» **Record set**:
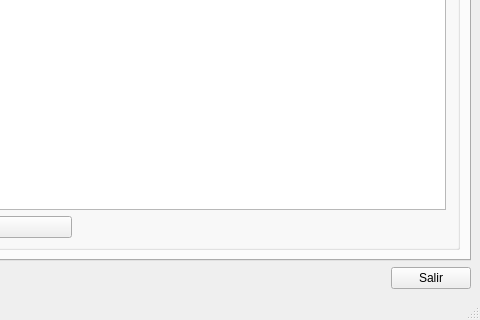
First picture: the form in cliente/branches/cliente-gae/adminpanel/AdminPanelUI.ui, repository AviFix/Kerberus-Control-Parental, before the edit; both pictures show x 324 to 804 and y 497 to 817 of the 804 by 817 pixel window.
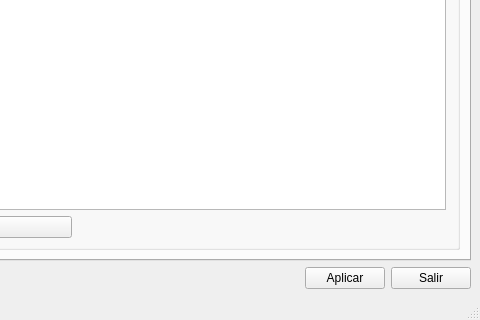
Second picture: the form after the edit.

The edit to the form file:
```diff
--- a/cliente/branches/cliente-gae/adminpanel/AdminPanelUI.ui
+++ b/cliente/branches/cliente-gae/adminpanel/AdminPanelUI.ui
@@ -15,7 +15,7 @@
   </property>
   <widget class="QWidget" name="centralwidget">
    <layout class="QGridLayout" name="gridLayout_4">
-    <item row="0" column="0" colspan="2">
+    <item row="0" column="0" colspan="3">
      <widget class="QTabWidget" name="tabWidgetPermitidos">
       <property name="currentIndex">
        <number>0</number>
@@ -267,7 +267,7 @@
       </widget>
      </widget>
     </item>
-    <item row="2" column="1">
+    <item row="2" column="2">
      <widget class="QPushButton" name="botonCancelar">
       <property name="text">
        <string>Salir</string>
@@ -287,6 +287,13 @@
       </property>
      </spacer>
     </item>
+    <item row="2" column="1">
+     <widget class="QPushButton" name="botonGuardar">
+      <property name="text">
+       <string>Aplicar</string>
+      </property>
+     </widget>
+    </item>
    </layout>
   </widget>
   <widget class="QStatusBar" name="statusbar"/>
```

» **Work instructions**:
Only a number is wanted here. How many lines in the material contain "item"?

» **Solution to this problem**:
8